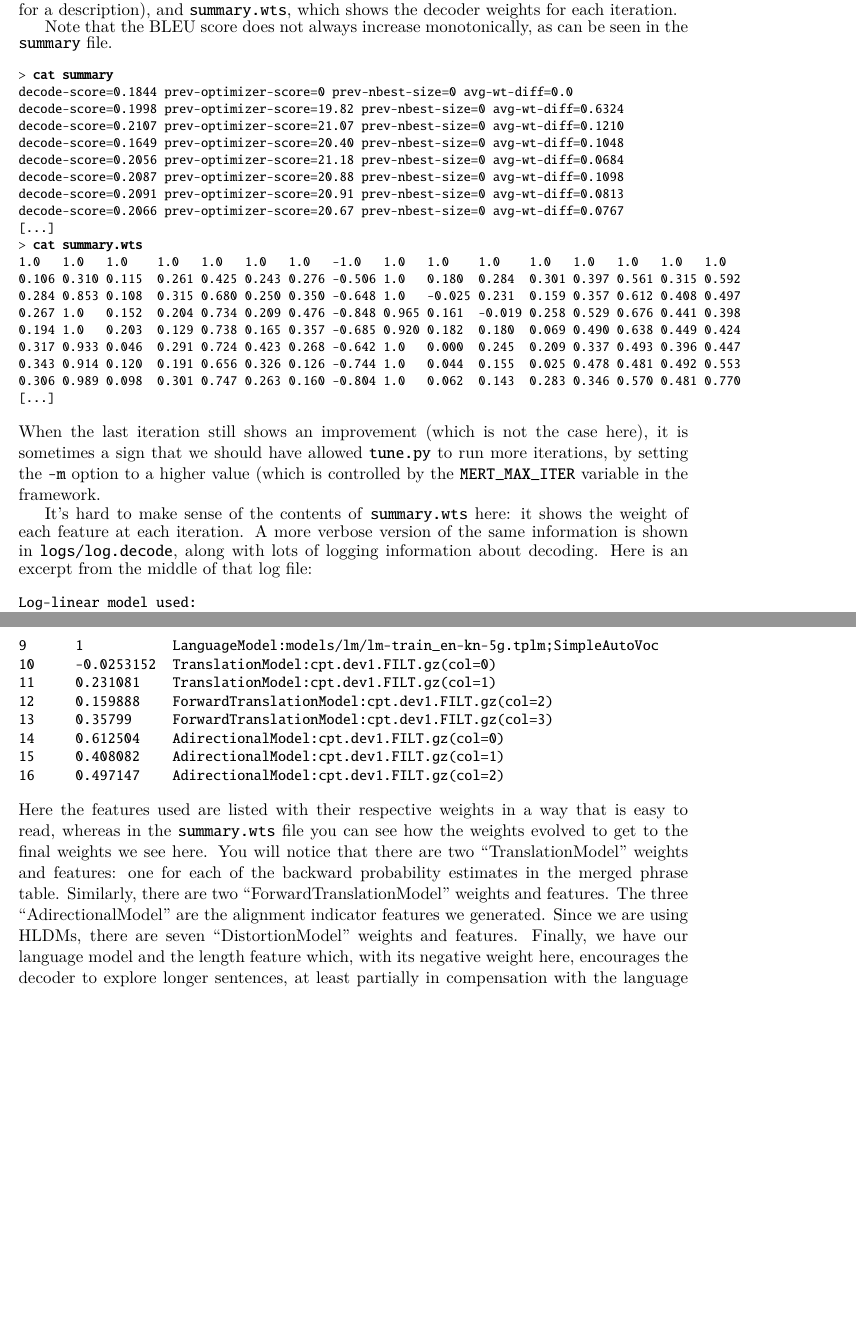
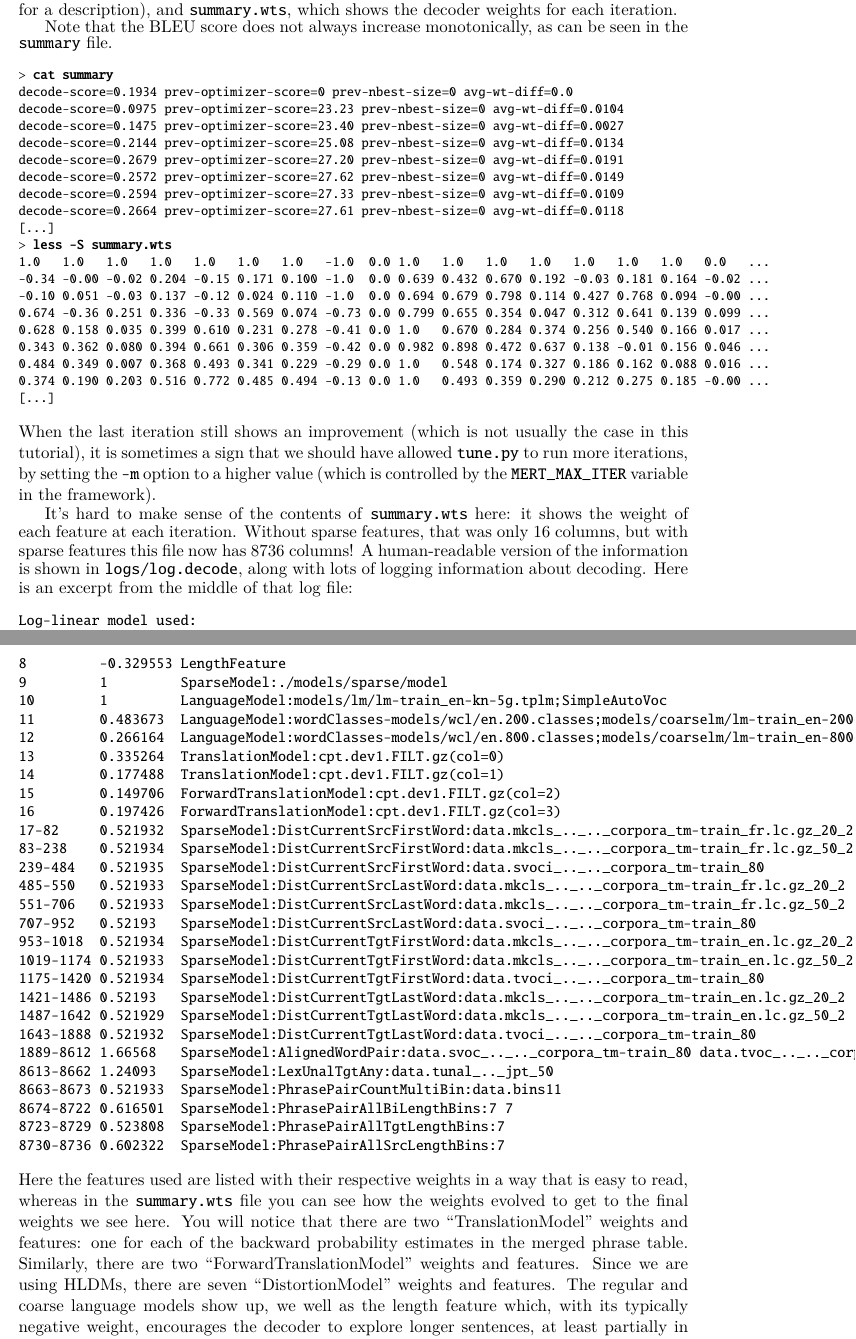
Before and after one commit to nrc-cnrc/PortageTrainingFramework, a LaTeX document (tutorial.tex): two parts of pages 30 and 31 of 43 before the commit and two parts of pages 30 and 31 of 44 after it, joined at a grey line, cut so that both start at the same text, the shorter picture padded with empty space. Compiled offline with pdfLaTeX.

Commit message:
Tutorial: Working on tuning with sparse features enabled.

```diff
--- a/tutorial.tex
+++ b/tutorial.tex
@@ -1939,40 +1939,43 @@ each iteration.
 Note that the BLEU score does not always increase monotonically, as can
 be seen in the \code{summary} file.
 % cat summary | perl -pe 's/(\.\d\d\d\d)\d+(:| \S|$)/\1\2/g; s/   -d/  -d/'
-% cat summary.wts | perl -pe 's/(\.\d\d\d)\d+(:| \S|$)/\1\2/g; s/   -d/  -d/' | tr ' ' $'\t' | expand-auto.pl -t 1
+% cat summary.wts | perl -pe 's/(\.\d\d\d)\d+(:| \S|$)/\1\2/g; s/(-\d\.\d\d)\d/\1/g; s/   -d/  -d/' | tr ' ' $'\t' | expand-auto.pl -t 1 | cut -c1-100
 \begin{footnotesize}
 \begin{alltt}
 > \textbf{cat summary}
-decode-score=0.1844 prev-optimizer-score=0 prev-nbest-size=0 avg-wt-diff=0.0
-decode-score=0.1998 prev-optimizer-score=19.82 prev-nbest-size=0 avg-wt-diff=0.6324
-decode-score=0.2107 prev-optimizer-score=21.07 prev-nbest-size=0 avg-wt-diff=0.1210
-decode-score=0.1649 prev-optimizer-score=20.40 prev-nbest-size=0 avg-wt-diff=0.1048
-decode-score=0.2056 prev-optimizer-score=21.18 prev-nbest-size=0 avg-wt-diff=0.0684
-decode-score=0.2087 prev-optimizer-score=20.88 prev-nbest-size=0 avg-wt-diff=0.1098
-decode-score=0.2091 prev-optimizer-score=20.91 prev-nbest-size=0 avg-wt-diff=0.0813
-decode-score=0.2066 prev-optimizer-score=20.67 prev-nbest-size=0 avg-wt-diff=0.0767
+decode-score=0.1934 prev-optimizer-score=0 prev-nbest-size=0 avg-wt-diff=0.0
+decode-score=0.0975 prev-optimizer-score=23.23 prev-nbest-size=0 avg-wt-diff=0.0104
+decode-score=0.1475 prev-optimizer-score=23.40 prev-nbest-size=0 avg-wt-diff=0.0027
+decode-score=0.2144 prev-optimizer-score=25.08 prev-nbest-size=0 avg-wt-diff=0.0134
+decode-score=0.2679 prev-optimizer-score=27.20 prev-nbest-size=0 avg-wt-diff=0.0191
+decode-score=0.2572 prev-optimizer-score=27.62 prev-nbest-size=0 avg-wt-diff=0.0149
+decode-score=0.2594 prev-optimizer-score=27.33 prev-nbest-size=0 avg-wt-diff=0.0109
+decode-score=0.2664 prev-optimizer-score=27.61 prev-nbest-size=0 avg-wt-diff=0.0118
 [...]
-> \textbf{cat summary.wts}
-1.0   1.0   1.0    1.0   1.0   1.0   1.0   -1.0   1.0   1.0    1.0    1.0   1.0   1.0   1.0   1.0
-0.106 0.310 0.115  0.261 0.425 0.243 0.276 -0.506 1.0   0.180  0.284  0.301 0.397 0.561 0.315 0.592
-0.284 0.853 0.108  0.315 0.680 0.250 0.350 -0.648 1.0   -0.025 0.231  0.159 0.357 0.612 0.408 0.497
-0.267 1.0   0.152  0.204 0.734 0.209 0.476 -0.848 0.965 0.161  -0.019 0.258 0.529 0.676 0.441 0.398
-0.194 1.0   0.203  0.129 0.738 0.165 0.357 -0.685 0.920 0.182  0.180  0.069 0.490 0.638 0.449 0.424
-0.317 0.933 0.046  0.291 0.724 0.423 0.268 -0.642 1.0   0.000  0.245  0.209 0.337 0.493 0.396 0.447
-0.343 0.914 0.120  0.191 0.656 0.326 0.126 -0.744 1.0   0.044  0.155  0.025 0.478 0.481 0.492 0.553
-0.306 0.989 0.098  0.301 0.747 0.263 0.160 -0.804 1.0   0.062  0.143  0.283 0.346 0.570 0.481 0.770
+> \textbf{less -S summary.wts}
+1.0   1.0   1.0   1.0   1.0   1.0   1.0   -1.0  0.0 1.0   1.0   1.0   1.0   1.0   1.0   1.0   0.0   ...
+-0.34 -0.00 -0.02 0.204 -0.15 0.171 0.100 -1.0  0.0 0.639 0.432 0.670 0.192 -0.03 0.181 0.164 -0.02 ...
+-0.10 0.051 -0.03 0.137 -0.12 0.024 0.110 -1.0  0.0 0.694 0.679 0.798 0.114 0.427 0.768 0.094 -0.00 ...
+0.674 -0.36 0.251 0.336 -0.33 0.569 0.074 -0.73 0.0 0.799 0.655 0.354 0.047 0.312 0.641 0.139 0.099 ...
+0.628 0.158 0.035 0.399 0.610 0.231 0.278 -0.41 0.0 1.0   0.670 0.284 0.374 0.256 0.540 0.166 0.017 ...
+0.343 0.362 0.080 0.394 0.661 0.306 0.359 -0.42 0.0 0.982 0.898 0.472 0.637 0.138 -0.01 0.156 0.046 ...
+0.484 0.349 0.007 0.368 0.493 0.341 0.229 -0.29 0.0 1.0   0.548 0.174 0.327 0.186 0.162 0.088 0.016 ...
+0.374 0.190 0.203 0.516 0.772 0.485 0.494 -0.13 0.0 1.0   0.493 0.359 0.290 0.212 0.275 0.185 -0.00 ...
 [...]
 \end{alltt}
 \end{footnotesize}
-When the last iteration still shows an improvement (which is not the case
-here), it is sometimes a sign that we should have allowed \code{tune.py} to run
-more iterations, by setting the \code{-m} option to a higher value (which is
-controlled by the \code{MERT_MAX_ITER} variable in the framework.
+When the last iteration still shows an improvement (which is not usually the
+case in this tutorial), it is sometimes a sign that we should have allowed
+\code{tune.py} to run more iterations, by setting the \code{-m} option to a
+higher value (which is controlled by the \code{MERT_MAX_ITER} variable in the
+framework).
 
 It's hard to make sense of the contents of \code{summary.wts} here: it shows
-the weight of each feature at each iteration.  A more verbose version of the
-same information is shown in \code{logs/log.decode}, along with lots of logging
-information about decoding.  Here is an excerpt from the middle of that log file:
+the weight of each feature at each iteration. Without sparse features, that was
+only 16 columns, but with sparse features this file now has 8736 columns!  A
+human-readable version of the information is shown in \code{logs/log.decode},
+along with lots of logging information about decoding.  Here is an excerpt from
+the middle of that log file:
 \begin{small}
 \begin{alltt}
 Log-linear model used:
@@ -1988,8 +1981,0 @@ index  weight      feature description
-9      1           LanguageModel:models/lm/lm-train_en-kn-5g.tplm;SimpleAutoVoc
-10     -0.0253152  TranslationModel:cpt.dev1.FILT.gz(col=0)
-11     0.231081    TranslationModel:cpt.dev1.FILT.gz(col=1)
-12     0.159888    ForwardTranslationModel:cpt.dev1.FILT.gz(col=2)
-13     0.35799     ForwardTranslationModel:cpt.dev1.FILT.gz(col=3)
-14     0.612504    AdirectionalModel:cpt.dev1.FILT.gz(col=0)
-15     0.408082    AdirectionalModel:cpt.dev1.FILT.gz(col=1)
-16     0.497147    AdirectionalModel:cpt.dev1.FILT.gz(col=2)
@@ -1996,14 +1990,39 @@ index  weight      feature description
+8         -0.329553 LengthFeature
+9         1         SparseModel:./models/sparse/model
+10        1         LanguageModel:models/lm/lm-train_en-kn-5g.tplm;SimpleAutoVoc
+11        0.483673  LanguageModel:wordClasses-models/wcl/en.200.classes;models/coarselm/lm-train_en-200-ukn-8g.tplm;SimpleAutoVoc
+12        0.266164  LanguageModel:wordClasses-models/wcl/en.800.classes;models/coarselm/lm-train_en-800-ukn-8g.tplm;SimpleAutoVoc
+13        0.335264  TranslationModel:cpt.dev1.FILT.gz(col=0)
+14        0.177488  TranslationModel:cpt.dev1.FILT.gz(col=1)
+15        0.149706  ForwardTranslationModel:cpt.dev1.FILT.gz(col=2)
+16        0.197426  ForwardTranslationModel:cpt.dev1.FILT.gz(col=3)
+17-82     0.521932  SparseModel:DistCurrentSrcFirstWord:data.mkcls_.._.._corpora_tm-train_fr.lc.gz_20_2
+83-238    0.521934  SparseModel:DistCurrentSrcFirstWord:data.mkcls_.._.._corpora_tm-train_fr.lc.gz_50_2
+239-484   0.521935  SparseModel:DistCurrentSrcFirstWord:data.svoci_.._.._corpora_tm-train_80
+485-550   0.521933  SparseModel:DistCurrentSrcLastWord:data.mkcls_.._.._corpora_tm-train_fr.lc.gz_20_2
+551-706   0.521933  SparseModel:DistCurrentSrcLastWord:data.mkcls_.._.._corpora_tm-train_fr.lc.gz_50_2
+707-952   0.52193   SparseModel:DistCurrentSrcLastWord:data.svoci_.._.._corpora_tm-train_80
+953-1018  0.521934  SparseModel:DistCurrentTgtFirstWord:data.mkcls_.._.._corpora_tm-train_en.lc.gz_20_2
+1019-1174 0.521933  SparseModel:DistCurrentTgtFirstWord:data.mkcls_.._.._corpora_tm-train_en.lc.gz_50_2
+1175-1420 0.521934  SparseModel:DistCurrentTgtFirstWord:data.tvoci_.._.._corpora_tm-train_80
+1421-1486 0.52193   SparseModel:DistCurrentTgtLastWord:data.mkcls_.._.._corpora_tm-train_en.lc.gz_20_2
+1487-1642 0.521929  SparseModel:DistCurrentTgtLastWord:data.mkcls_.._.._corpora_tm-train_en.lc.gz_50_2
+1643-1888 0.521932  SparseModel:DistCurrentTgtLastWord:data.tvoci_.._.._corpora_tm-train_80
+1889-8612 1.66568   SparseModel:AlignedWordPair:data.svoc_.._.._corpora_tm-train_80 data.tvoc_.._.._corpora_tm-train_80
+8613-8662 1.24093   SparseModel:LexUnalTgtAny:data.tunal_.._jpt_50
+8663-8673 0.521933  SparseModel:PhrasePairCountMultiBin:data.bins11
+8674-8722 0.616501  SparseModel:PhrasePairAllBiLengthBins:7 7
+8723-8729 0.523808  SparseModel:PhrasePairAllTgtLengthBins:7
+8730-8736 0.602322  SparseModel:PhrasePairAllSrcLengthBins:7
 \end{alltt}
 \end{small}
 Here the features used are listed with their respective weights in a way that
 is easy to read, whereas in the \code{summary.wts} file you can see how the
 weights evolved to get to the final weights we see here.
-You will notice that there are two ``TranslationModel''
-weights and features: one for each of the backward probability estimates in the
-merged phrase table.  Similarly, there are two ``ForwardTranslationModel''
-weights and features.  The three ``AdirectionalModel'' are the alignment
-indicator features we generated.  Since we are using HLDMs, there are seven
-``DistortionModel'' weights and features.  Finally, we have our language model
-and the length feature which, with its negative weight here, encourages the
+You will notice that there are two ``TranslationModel'' weights and features:
+one for each of the backward probability estimates in the merged phrase table.
+Similarly, there are two ``ForwardTranslationModel'' weights and features.
+Since we are using HLDMs, there are seven ``DistortionModel'' weights and
+features.  The regular and coarse language models show up, we well as the
+length feature which, with its typically negative weight, encourages the
 decoder to explore longer sentences, at least partially in compensation with
-the language model's tendency to prefer short sentences.
@@ -2064 +2068,0 @@ the weights tuned on the development corpus:
-   [distortion-limit] 7
```
Also changed, not shown: tutorial.tex (78 more changed lines).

--*--

Description of the task: Looking through the data above, copy out each line in which the string "DistCurrentSrcLastWord" occurs.

Output for this task:
+485-550   0.521933  SparseModel:DistCurrentSrcLastWord:data.mkcls_.._.._corpora_tm-train_fr.lc.gz_20_2
+551-706   0.521933  SparseModel:DistCurrentSrcLastWord:data.mkcls_.._.._corpora_tm-train_fr.lc.gz_50_2
+707-952   0.52193   SparseModel:DistCurrentSrcLastWord:data.svoci_.._.._corpora_tm-train_80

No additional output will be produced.